Besides having to pay the attorney fees, the board in this case had to attend training by the Committee on Open Government.
It was cited in Zehner that, "the law is well-settled that fixing the appropriate remedy for a public body's actions in violation of the OML is expressly a matter of judicial discretion."
Hence, in the Paladino Article 78 Proceeding it will be the State Supreme Court Justice hearing the case judicial discretion to fix the appropriate remedy if there has been any violation of OML. It's hardly doubtful he'll order the appointment of Dr. Pamela Brown and her appointment as consultant until her contract is negotiated null and void.
Yet, Paladino complaint goes beyond just the Open Meeting Law in the media alleging in an interview that Dr Brown is not qualified to be superintendent because she lacks management and administration experience as reported in the Buffalo News.
Dr. Brown's resume shows she has administrative and management experience refutes his allegation. Also, he alleges the board gave Dr. Brown preference because she is African-American. Though it was not a criteria for hiring her, the district is 80% minority students and her candidacy appropriate to the demographics in the district beyond her competency over the other candidates.
And Paladino called the board "incompetent" keep "hiring incompetents... someone from someplace else." Just because a candidate is from another state doesn't mean they are incompetent.
He blamed the five African-American women on the board primarily responsible for hiring Dr. Brown though the vote was 7-2 with Ralph Hernandez, West District Rep. and John Licata, at Large Rep. voting for her appointment and they are not African-Americans. Hernandez is Puerto Rican and Licata, an Italian American so her appointment was not strictly done along racial lines.

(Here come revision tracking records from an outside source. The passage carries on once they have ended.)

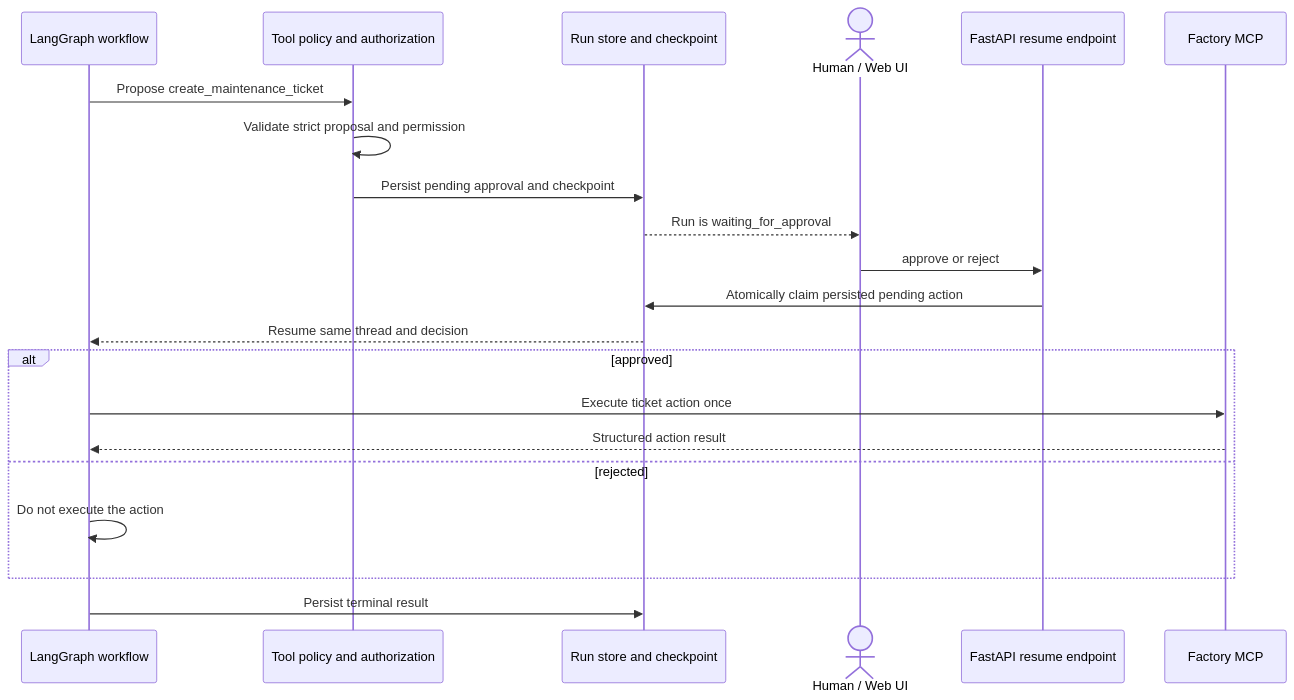
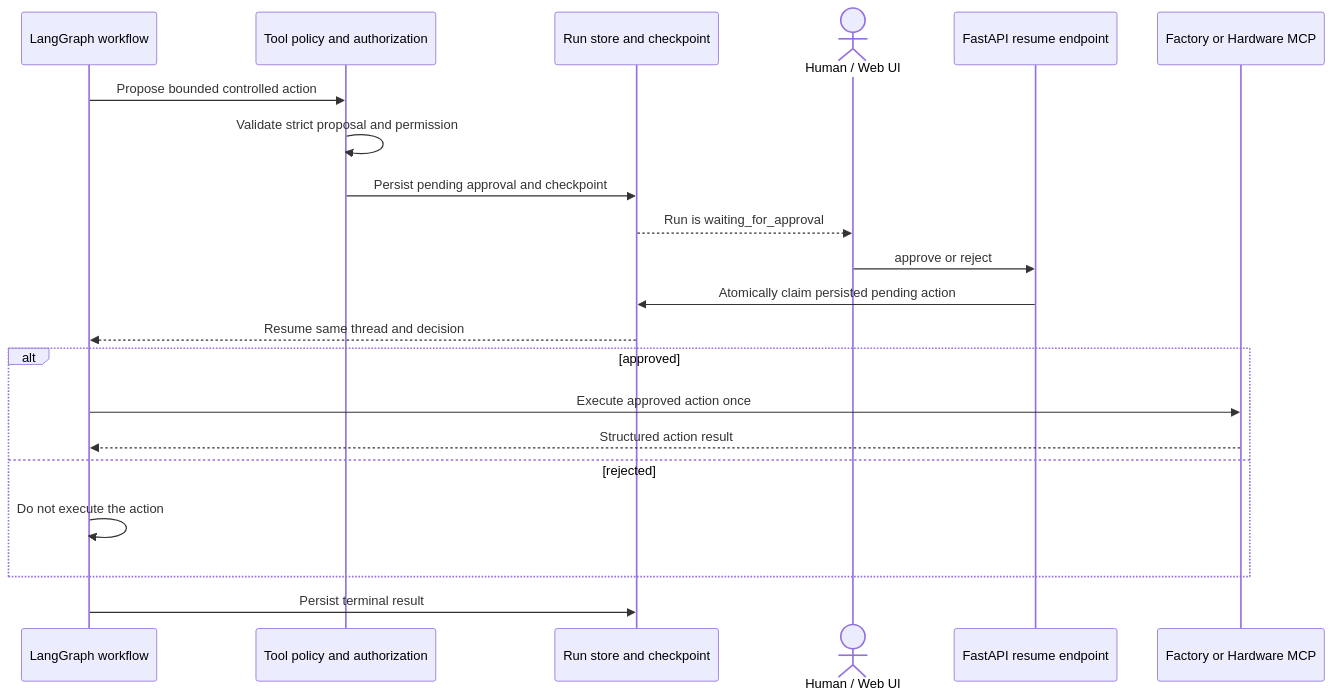
Diagram 18 of 19 in docs/architecture/overview.md (aboerzel/industrial-ai-agent), drawn with Mermaid before and after one commit. The commit also changed other lines of this file and 18 other files, not shown here.

````diff
--- a/docs/architecture/overview.md
+++ b/docs/architecture/overview.md
@@ -1108,24 +1116,24 @@
 ```mermaid
 sequenceDiagram
     participant Agent as LangGraph workflow
     participant Policy as Tool policy and authorization
     participant Store as Run store and checkpoint
     actor Human as Human / Web UI
     participant Resume as FastAPI resume endpoint
-    participant Factory as Factory MCP
+    participant Action as Factory or Hardware MCP
 
-    Agent->>Policy: Propose create_maintenance_ticket
+    Agent->>Policy: Propose bounded controlled action
     Policy->>Policy: Validate strict proposal and permission
     Policy->>Store: Persist pending approval and checkpoint
     Store-->>Human: Run is waiting_for_approval
     Human->>Resume: approve or reject
     Resume->>Store: Atomically claim persisted pending action
     Store-->>Agent: Resume same thread and decision
     alt approved
-        Agent->>Factory: Execute ticket action once
-        Factory-->>Agent: Structured action result
+        Agent->>Action: Execute approved action once
+        Action-->>Agent: Structured action result
     else rejected
         Agent->>Agent: Do not execute the action
     end
     Agent->>Store: Persist terminal result
 ```
````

Dr. Brown is far from incompetent and is one of the more competent superintendent's the Buffalo Board of Education ever hired of any ethnic group. Her appointment was supported by the leaders in the Latino community including the professionals in education because of her fluency in the Spanish language and background in bilingual education both as a teacher and administrator.
The case is set for Wednesday, July 11, in State Supreme Court, the same day the board and Dr. Pamela Brown are suppose to agree on a contract.